**Activity**.
What lines of the data include the string "diagram"? Copy them all.

Dataset items:
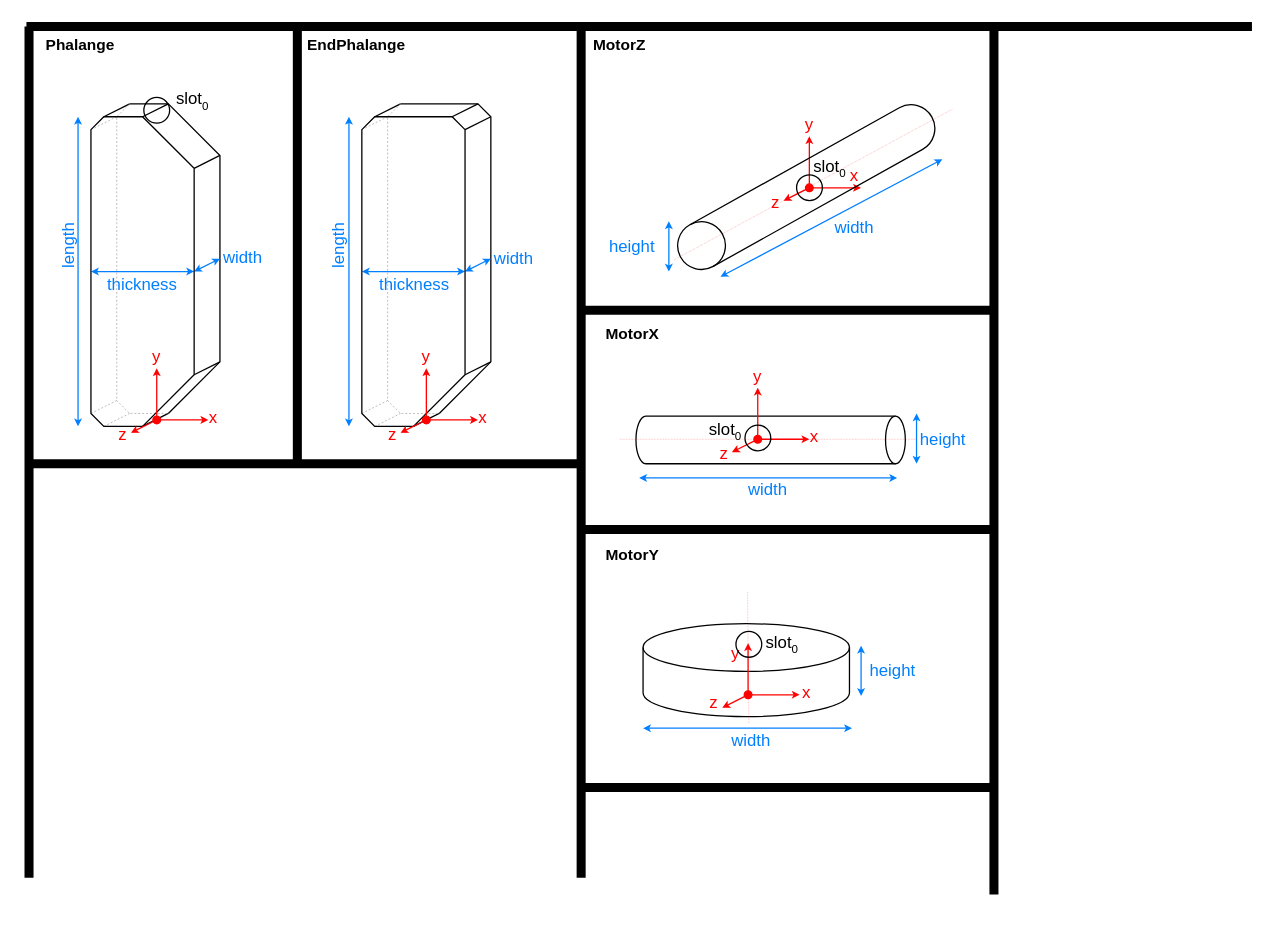
The draw.io diagram docs/shapes.drawio in boytchev/virtual-prosthetics, before the edit. Source tidied: cells renumbered, new cells numbered last; positions are measured from the earlier drawing's top-left corner, leaving out a move shared by most shapes. Both pictures are drawn from the tidied source at 129%, with x=0, y=0 at pixel (26, 26).
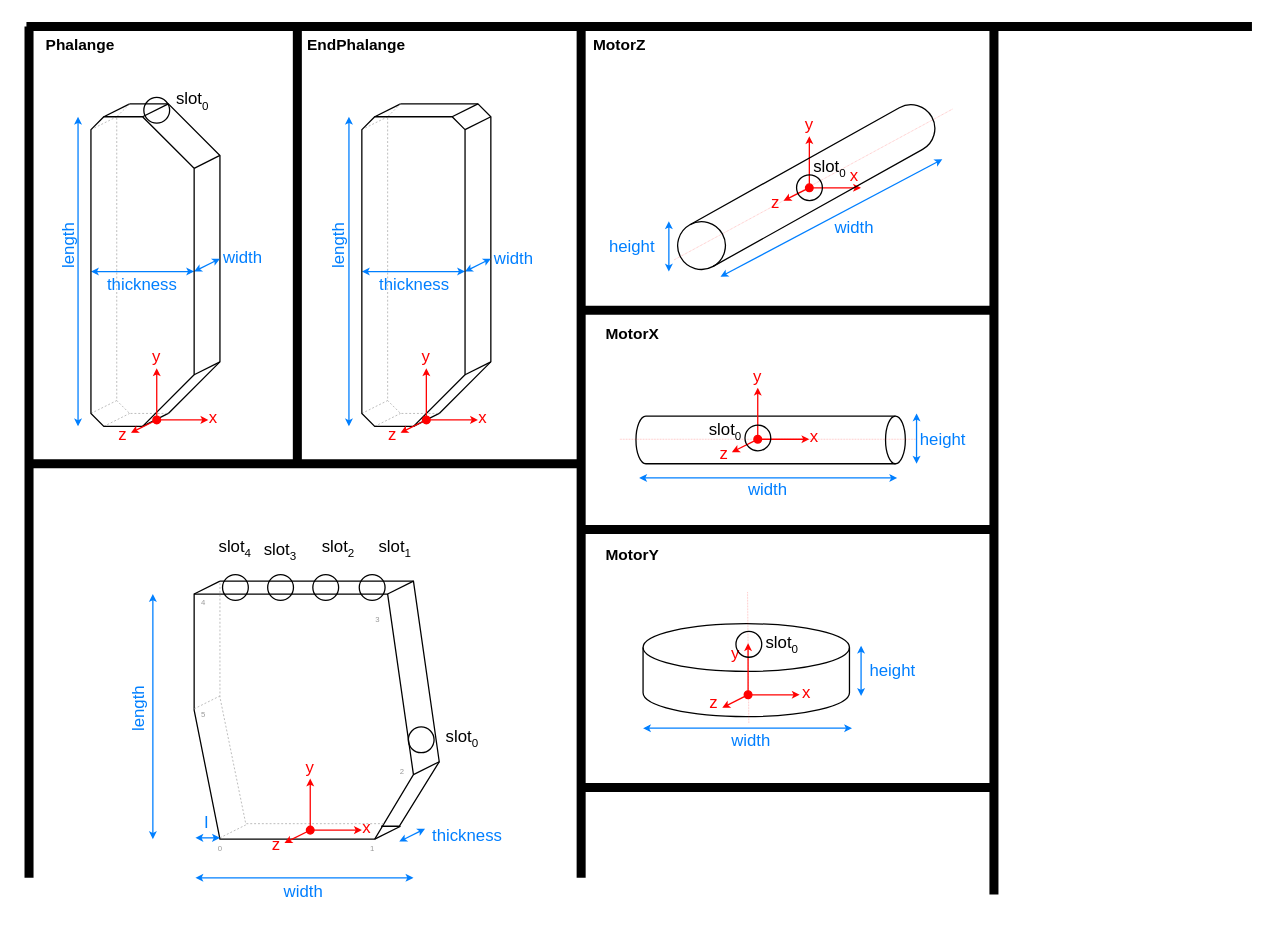
The same page after the edit.

Diff of the diagram source:
```diff
@@
+    <mxCell id="111" style="endArrow=none;html=1;rounded=0;" parent="1" edge="1">
+      <mxGeometry relative="1" as="geometry">
+        <mxPoint x="210" y="630" as="sourcePoint" />
+        <mxPoint x="210" y="630" as="targetPoint" />
+        <Array as="points">
+          <mxPoint x="150" y="630" />
+          <mxPoint x="130" y="530" />
+          <mxPoint x="130" y="440" />
+          <mxPoint x="280" y="440" />
+          <mxPoint x="300" y="580" />
+          <mxPoint x="270" y="630" />
+        </Array>
+      </mxGeometry>
+    </mxCell>
+    <mxCell id="112" style="endArrow=none;html=1;rounded=0;" parent="1" edge="1">
+      <mxGeometry relative="1" as="geometry">
+        <mxPoint x="150" y="430" as="sourcePoint" />
+        <mxPoint x="275" y="620" as="targetPoint" />
+        <Array as="points">
+          <mxPoint x="300" y="430" />
+          <mxPoint x="320" y="570" />
+          <mxPoint x="289" y="620" />
+        </Array>
+      </mxGeometry>
+    </mxCell>
+    <mxCell id="113" style="ellipse;whiteSpace=wrap;html=1;fontSize=13;fillColor=none;strokeColor=#000000;" parent="1" vertex="1">
+      <mxGeometry x="296" y="543" width="20" height="20" as="geometry" />
+    </mxCell>
+    <mxCell id="114" value="&lt;font style=&quot;&quot;&gt;slot&lt;sub style=&quot;&quot;&gt;&lt;font style=&quot;font-size: 9px;&quot;&gt;2&lt;/font&gt;&lt;/sub&gt;&lt;/font&gt;" style="text;html=1;strokeColor=none;fillColor=none;align=center;verticalAlign=middle;whiteSpace=wrap;rounded=0;dashed=1;strokeWidth=0.3;rotation=0;fontSize=13;fontColor=#000000;" parent="1" vertex="1">
+      <mxGeometry x="217" y="396" width="50" height="17" as="geometry" />
+    </mxCell>
+    <mxCell id="115" style="ellipse;whiteSpace=wrap;html=1;fontSize=13;fillColor=none;strokeColor=#000000;" parent="1" vertex="1">
+      <mxGeometry x="258" y="424.9" width="20" height="20" as="geometry" />
+    </mxCell>
+    <mxCell id="116" style="ellipse;whiteSpace=wrap;html=1;fontSize=13;fillColor=none;strokeColor=#000000;" parent="1" vertex="1">
+      <mxGeometry x="222" y="424.9" width="20" height="20" as="geometry" />
+    </mxCell>
+    <mxCell id="117" style="ellipse;whiteSpace=wrap;html=1;fontSize=13;fillColor=none;strokeColor=#000000;" parent="1" vertex="1">
+      <mxGeometry x="187" y="424.9" width="20" height="20" as="geometry" />
+    </mxCell>
+    <mxCell id="118" style="ellipse;whiteSpace=wrap;html=1;fontSize=13;fillColor=none;strokeColor=#000000;" parent="1" vertex="1">
+      <mxGeometry x="152" y="424.9" width="20" height="20" as="geometry" />
+    </mxCell>
+    <mxCell id="119" style="endArrow=none;html=1;rounded=0;strokeColor=#999999;strokeWidth=0.5;fontSize=8;fontColor=#007FFF;dashed=1;" parent="1" edge="1">
+      <mxGeometry relative="1" as="geometry">
+        <mxPoint x="150" y="629" as="sourcePoint" />
+        <mxPoint x="170" y="619" as="targetPoint" />
+      </mxGeometry>
+    </mxCell>
+    <mxCell id="120" style="endArrow=none;html=1;rounded=0;fontSize=8;strokeColor=#999999;fontColor=#007FFF;strokeWidth=0.5;dashed=1;" parent="1" edge="1">
+      <mxGeometry relative="1" as="geometry">
+        <mxPoint x="277" y="618" as="sourcePoint" />
+        <mxPoint x="150" y="430" as="targetPoint" />
+        <Array as="points">
+          <mxPoint x="170" y="618" />
+          <mxPoint x="150" y="520" />
+        </Array>
+      </mxGeometry>
+    </mxCell>
+    <mxCell id="121" style="endArrow=none;html=1;rounded=0;strokeColor=#000000;strokeWidth=1;fontSize=8;fontColor=#007FFF;" parent="1" edge="1">
+      <mxGeometry relative="1" as="geometry">
+        <mxPoint x="280" y="440" as="sourcePoint" />
+        <mxPoint x="300" y="430" as="targetPoint" />
+      </mxGeometry>
+    </mxCell>
+    <mxCell id="122" style="endArrow=none;html=1;rounded=0;strokeColor=#000000;strokeWidth=1;fontSize=8;fontColor=#007FFF;" parent="1" edge="1">
+      <mxGeometry relative="1" as="geometry">
+        <mxPoint x="300" y="580" as="sourcePoint" />
+        <mxPoint x="320" y="570" as="targetPoint" />
+      </mxGeometry>
+    </mxCell>
+    <mxCell id="123" style="endArrow=none;html=1;rounded=0;strokeColor=#000000;strokeWidth=1;fontSize=8;fontColor=#007FFF;" parent="1" edge="1">
+      <mxGeometry relative="1" as="geometry">
+        <mxPoint x="270" y="630" as="sourcePoint" />
+        <mxPoint x="290" y="620" as="targetPoint" />
+      </mxGeometry>
+    </mxCell>
+    <mxCell id="124" style="endArrow=none;html=1;rounded=0;strokeColor=#000000;strokeWidth=1;fontSize=8;fontColor=#007FFF;" parent="1" edge="1">
+      <mxGeometry relative="1" as="geometry">
+        <mxPoint x="130" y="440" as="sourcePoint" />
+        <mxPoint x="150" y="430" as="targetPoint" />
+      </mxGeometry>
+    </mxCell>
+    <mxCell id="125" value="&lt;font style=&quot;&quot;&gt;slot&lt;sub style=&quot;&quot;&gt;&lt;font style=&quot;font-size: 9px;&quot;&gt;0&lt;/font&gt;&lt;/sub&gt;&lt;/font&gt;" style="text;html=1;strokeColor=none;fillColor=none;align=center;verticalAlign=middle;whiteSpace=wrap;rounded=0;dashed=1;strokeWidth=0.3;rotation=0;fontSize=13;fontColor=#000000;" parent="1" vertex="1">
+      <mxGeometry x="313" y="543" width="50" height="17" as="geometry" />
+    </mxCell>
+    <mxCell id="126" value="&lt;font style=&quot;&quot;&gt;slot&lt;sub style=&quot;&quot;&gt;&lt;font style=&quot;font-size: 9px;&quot;&gt;1&lt;/font&gt;&lt;/sub&gt;&lt;/font&gt;" style="text;html=1;strokeColor=none;fillColor=none;align=center;verticalAlign=middle;whiteSpace=wrap;rounded=0;dashed=1;strokeWidth=0.3;rotation=0;fontSize=13;fontColor=#000000;" parent="1" vertex="1">
+      <mxGeometry x="261" y="396" width="50" height="17" as="geometry" />
+    </mxCell>
+    <mxCell id="127" value="&lt;font style=&quot;&quot;&gt;slot&lt;sub style=&quot;&quot;&gt;&lt;font style=&quot;font-size: 9px;&quot;&gt;3&lt;/font&gt;&lt;/sub&gt;&lt;/font&gt;" style="text;html=1;strokeColor=none;fillColor=none;align=center;verticalAlign=middle;whiteSpace=wrap;rounded=0;dashed=1;strokeWidth=0.3;rotation=0;fontSize=13;fontColor=#000000;" parent="1" vertex="1">
+      <mxGeometry x="172" y="398" width="50" height="17" as="geometry" />
+    </mxCell>
+    <mxCell id="128" value="&lt;font style=&quot;&quot;&gt;slot&lt;sub style=&quot;&quot;&gt;&lt;font style=&quot;font-size: 9px;&quot;&gt;4&lt;/font&gt;&lt;/sub&gt;&lt;/font&gt;" style="text;html=1;strokeColor=none;fillColor=none;align=center;verticalAlign=middle;whiteSpace=wrap;rounded=0;dashed=1;strokeWidth=0.3;rotation=0;fontSize=13;fontColor=#000000;" parent="1" vertex="1">
+      <mxGeometry x="137" y="396" width="50" height="17" as="geometry" />
+    </mxCell>
+    <mxCell id="129" style="group;" parent="1" vertex="1">
+      <mxGeometry x="190" y="573" width="80" height="70" as="geometry" />
+    </mxCell>
+    <mxCell id="130" style="endArrow=classic;startArrow=oval;html=1;rounded=0;strokeColor=#FF0000;strokeWidth=1;startFill=1;endSize=3;startSize=3;" parent="129" edge="1">
+      <mxGeometry relative="1" as="geometry">
+        <mxPoint x="30" y="50" as="sourcePoint" />
+        <mxPoint x="30" y="10" as="targetPoint" />
+      </mxGeometry>
+    </mxCell>
+    <mxCell id="131" style="endArrow=classic;startArrow=oval;html=1;rounded=0;strokeColor=#FF0000;strokeWidth=1;startFill=1;endSize=3;startSize=6;" parent="129" edge="1">
+      <mxGeometry relative="1" as="geometry">
+        <mxPoint x="30" y="50" as="sourcePoint" />
+        <mxPoint x="70" y="50" as="targetPoint" />
+      </mxGeometry>
+    </mxCell>
+    <mxCell id="132" style="endArrow=classic;startArrow=oval;html=1;rounded=0;strokeColor=#FF0000;strokeWidth=1;startFill=1;endSize=3;startSize=3;" parent="129" edge="1">
+      <mxGeometry relative="1" as="geometry">
+        <mxPoint x="30" y="50" as="sourcePoint" />
+        <mxPoint x="10" y="60" as="targetPoint" />
+      </mxGeometry>
+    </mxCell>
+    <mxCell id="133" value="&lt;font style=&quot;font-size: 13px;&quot;&gt;y&lt;/font&gt;" style="text;html=1;strokeColor=none;fillColor=none;align=center;verticalAlign=bottom;whiteSpace=wrap;rounded=0;dashed=1;strokeWidth=0.3;rotation=0;spacing=0;fontColor=#FF0000;fontSize=13;" parent="129" vertex="1">
+      <mxGeometry x="20" width="20" height="10" as="geometry" />
+    </mxCell>
+    <mxCell id="134" value="&lt;font style=&quot;font-size: 13px;&quot;&gt;x&lt;/font&gt;" style="text;html=1;strokeColor=none;fillColor=none;align=center;verticalAlign=bottom;whiteSpace=wrap;rounded=0;dashed=1;strokeWidth=0.3;rotation=0;spacing=0;fontColor=#FF0000;fontSize=13;" parent="129" vertex="1">
+      <mxGeometry x="64" y="47" width="20" height="10" as="geometry" />
+    </mxCell>
+    <mxCell id="135" value="&lt;font style=&quot;font-size: 13px;&quot;&gt;z&lt;/font&gt;" style="text;html=1;strokeColor=none;fillColor=none;align=center;verticalAlign=bottom;whiteSpace=wrap;rounded=0;dashed=1;strokeWidth=0.3;rotation=0;spacing=0;fontColor=#FF0000;fontSize=13;" parent="129" vertex="1">
+      <mxGeometry x="-6" y="60" width="20" height="10" as="geometry" />
+    </mxCell>
+    <mxCell id="136" value="&lt;font style=&quot;font-size: 13px;&quot; color=&quot;#007fff&quot;&gt;length&lt;/font&gt;" style="text;html=1;strokeColor=none;fillColor=none;align=center;verticalAlign=middle;whiteSpace=wrap;rounded=0;dashed=1;strokeWidth=0.3;rotation=-90;fontSize=13;" parent="1" vertex="1">
+      <mxGeometry x="57" y="519" width="60" height="20" as="geometry" />
+    </mxCell>
+    <mxCell id="137" style="endArrow=classic;startArrow=classic;html=1;rounded=0;strokeColor=#007FFF;strokeWidth=1;endSize=3;startSize=3;" parent="1" edge="1">
+      <mxGeometry relative="1" as="geometry">
+        <mxPoint x="98" y="630" as="sourcePoint" />
+        <mxPoint x="98" y="440" as="targetPoint" />
+      </mxGeometry>
+    </mxCell>
+    <mxCell id="138" style="endArrow=classic;startArrow=classic;html=1;rounded=0;strokeColor=#007FFF;strokeWidth=1;endSize=3;startSize=3;" parent="1" edge="1">
+      <mxGeometry relative="1" as="geometry">
+        <mxPoint x="131" y="660" as="sourcePoint" />
+        <mxPoint x="300" y="660" as="targetPoint" />
+      </mxGeometry>
+    </mxCell>
+    <mxCell id="139" value="&lt;font style=&quot;font-size: 13px;&quot; color=&quot;#007fff&quot;&gt;width&lt;/font&gt;" style="text;html=1;strokeColor=none;fillColor=none;align=center;verticalAlign=middle;whiteSpace=wrap;rounded=0;dashed=1;strokeWidth=0.3;rotation=0;fontSize=13;" parent="1" vertex="1">
+      <mxGeometry x="200" y="660" width="30" height="20" as="geometry" />
+    </mxCell>
+    <mxCell id="140" value="&lt;font style=&quot;font-size: 13px;&quot; color=&quot;#007fff&quot;&gt;thickness&lt;/font&gt;" style="text;html=1;strokeColor=none;fillColor=none;align=center;verticalAlign=middle;whiteSpace=wrap;rounded=0;dashed=1;strokeWidth=0.3;rotation=0;fontSize=13;" parent="1" vertex="1">
+      <mxGeometry x="312" y="617" width="60" height="20" as="geometry" />
+    </mxCell>
+    <mxCell id="141" style="endArrow=classic;startArrow=classic;html=1;rounded=0;strokeColor=#007FFF;strokeWidth=1;endSize=3;startSize=3;" parent="1" edge="1">
+      <mxGeometry relative="1" as="geometry">
+        <mxPoint x="289" y="631.9" as="sourcePoint" />
+        <mxPoint x="309" y="621.9" as="targetPoint" />
+      </mxGeometry>
+    </mxCell>
+    <mxCell id="142" style="endArrow=classic;startArrow=classic;html=1;rounded=0;strokeColor=#007FFF;strokeWidth=1;endSize=3;startSize=3;" parent="1" edge="1">
+      <mxGeometry relative="1" as="geometry">
+        <mxPoint x="131" y="629" as="sourcePoint" />
+        <mxPoint x="150" y="629" as="targetPoint" />
+      </mxGeometry>
+    </mxCell>
+    <mxCell id="143" value="&lt;font style=&quot;font-size: 13px;&quot; color=&quot;#007fff&quot;&gt;I&lt;/font&gt;" style="text;html=1;strokeColor=none;fillColor=none;align=center;verticalAlign=middle;whiteSpace=wrap;rounded=0;dashed=1;strokeWidth=0.3;rotation=0;fontSize=13;" parent="1" vertex="1">
+      <mxGeometry x="125" y="607" width="30" height="20" as="geometry" />
+    </mxCell>
+    <mxCell id="144" value="0" style="text;strokeColor=none;fillColor=none;align=center;verticalAlign=middle;rounded=0;dashed=1;strokeWidth=0.3;rotation=0;fontSize=6;html=1;spacing=0;fontColor=#999999;" parent="1" vertex="1">
+      <mxGeometry x="145" y="633" width="10" height="10" as="geometry" />
+    </mxCell>
+    <mxCell id="145" value="1" style="text;strokeColor=none;fillColor=none;align=center;verticalAlign=middle;rounded=0;dashed=1;strokeWidth=0.3;rotation=0;fontSize=6;html=1;spacing=0;fontColor=#999999;" parent="1" vertex="1">
+      <mxGeometry x="263" y="633" width="10" height="10" as="geometry" />
+    </mxCell>
+    <mxCell id="146" value="2" style="text;strokeColor=none;fillColor=none;align=center;verticalAlign=middle;rounded=0;dashed=1;strokeWidth=0.3;rotation=0;fontSize=6;html=1;spacing=0;fontColor=#999999;" parent="1" vertex="1">
+      <mxGeometry x="286" y="573" width="10" height="10" as="geometry" />
+    </mxCell>
+    <mxCell id="147" value="3" style="text;strokeColor=none;fillColor=none;align=center;verticalAlign=middle;rounded=0;dashed=1;strokeWidth=0.3;rotation=0;fontSize=6;html=1;spacing=0;fontColor=#999999;" parent="1" vertex="1">
+      <mxGeometry x="267" y="455" width="10" height="10" as="geometry" />
+    </mxCell>
+    <mxCell id="148" value="4" style="text;strokeColor=none;fillColor=none;align=center;verticalAlign=middle;rounded=0;dashed=1;strokeWidth=0.3;rotation=0;fontSize=6;html=1;spacing=0;fontColor=#999999;" parent="1" vertex="1">
+      <mxGeometry x="132" y="442" width="10" height="10" as="geometry" />
+    </mxCell>
+    <mxCell id="149" value="5" style="text;strokeColor=none;fillColor=none;align=center;verticalAlign=middle;rounded=0;dashed=1;strokeWidth=0.3;rotation=0;fontSize=6;html=1;spacing=0;fontColor=#999999;" parent="1" vertex="1">
+      <mxGeometry x="132" y="529" width="10" height="10" as="geometry" />
+    </mxCell>
+    <mxCell id="150" style="endArrow=none;html=1;rounded=0;strokeColor=#999999;strokeWidth=0.5;fontSize=8;fontColor=#007FFF;dashed=1;" parent="1" edge="1">
+      <mxGeometry relative="1" as="geometry">
+        <mxPoint x="130" y="529" as="sourcePoint" />
+        <mxPoint x="150" y="519" as="targetPoint" />
+      </mxGeometry>
+    </mxCell>
```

**The completed task**.
The draw.io diagram docs/shapes.drawio in boytchev/virtual-prosthetics, before the edit. Source tidied: cells renumbered, new cells numbered last; positions are measured from the earlier drawing's top-left corner, leaving out a move shared by most shapes. Both pictures are drawn from the tidied source at 129%, with x=0, y=0 at pixel (26, 26).
Diff of the diagram source:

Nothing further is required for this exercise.